* _Problem requirements_
In the material below, find each line that contains the word "promouvoir" and copy it.

>>>

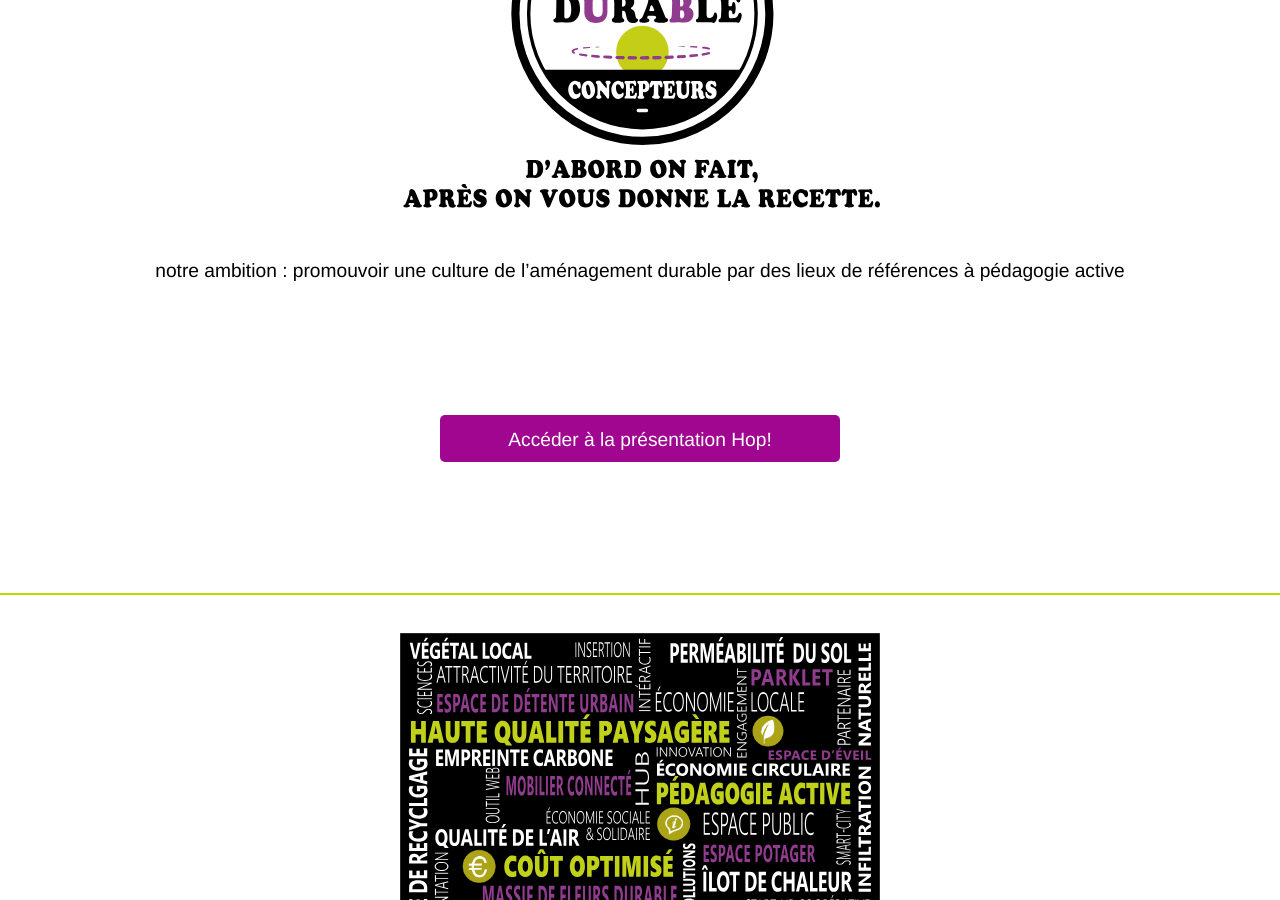
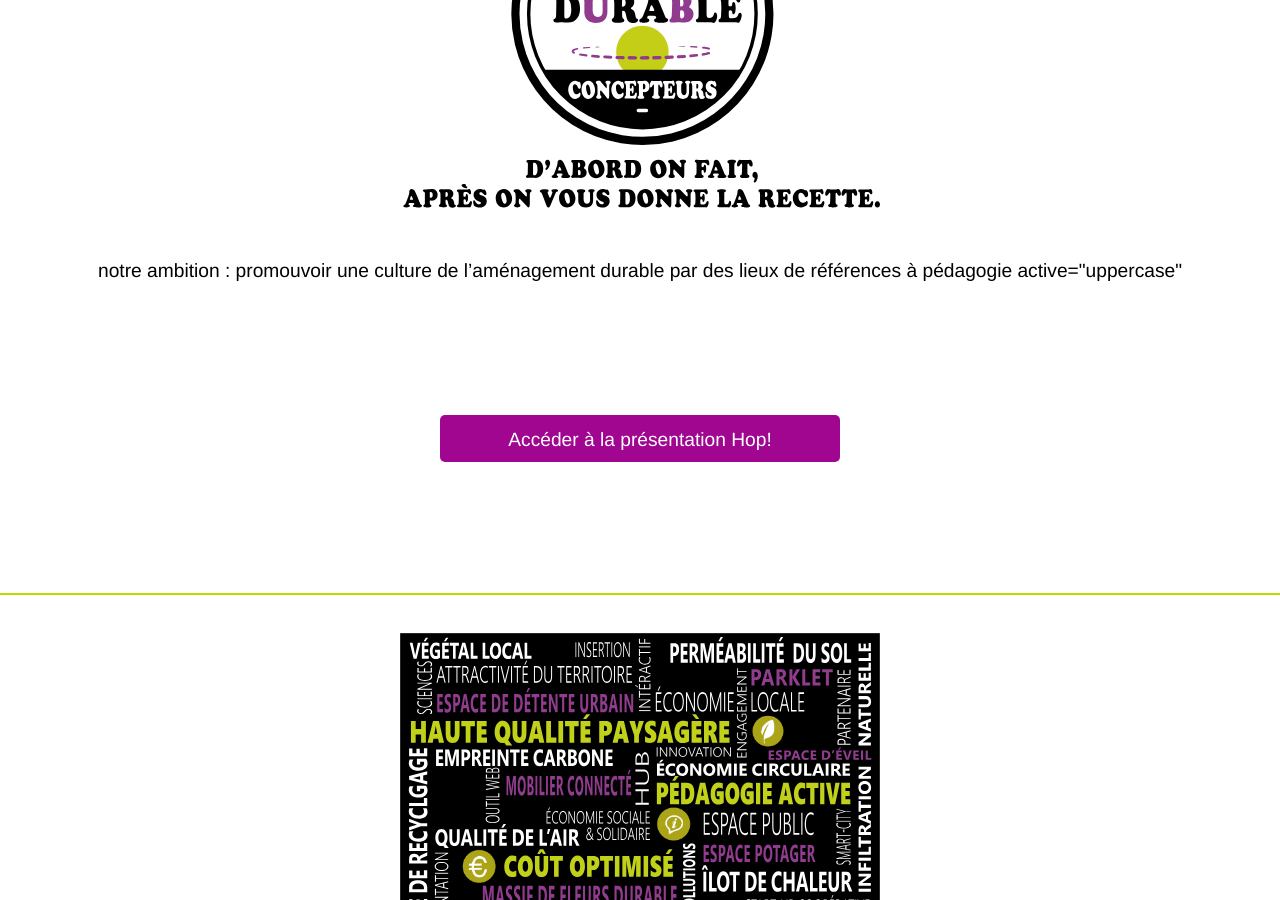
Before and after one commit to pierrenault/hopdurable.github.io, a Jekyll site: the page built from index.md, in a window 1280 px wide and 900 px high, scrolled down 307 px. Built offline with Jekyll 4.4.1, drawn with Linux system fonts in a browser that asks for light colours.

Commit message:
Update index.md

```diff
--- a/index.md
+++ b/index.md
@@ -4,7 +4,7 @@ layout: default
 
 <section class="center">
   <img src="assets/images/0_logo_hop_amenagement_durable_SLOGAN.svg" alt="Logo de Hop durable">
-  <p><uppercase>notre ambition : promouvoir une culture de l’aménagement durable par des lieux de références à pédagogie active</uppercase></p>
+  <p>notre ambition : promouvoir une culture de l’aménagement durable par des lieux de références à pédagogie active="uppercase"</p>
     <br>
 
   <a href="assets/pdf/hop_amenagement_durable_web.pdf" class="button">Accéder à la présentation Hop! </a>
```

<<<

* _Output below_
-  <p><uppercase>notre ambition : promouvoir une culture de l’aménagement durable par des lieux de références à pédagogie active</uppercase></p>
+  <p>notre ambition : promouvoir une culture de l’aménagement durable par des lieux de références à pédagogie active="uppercase"</p>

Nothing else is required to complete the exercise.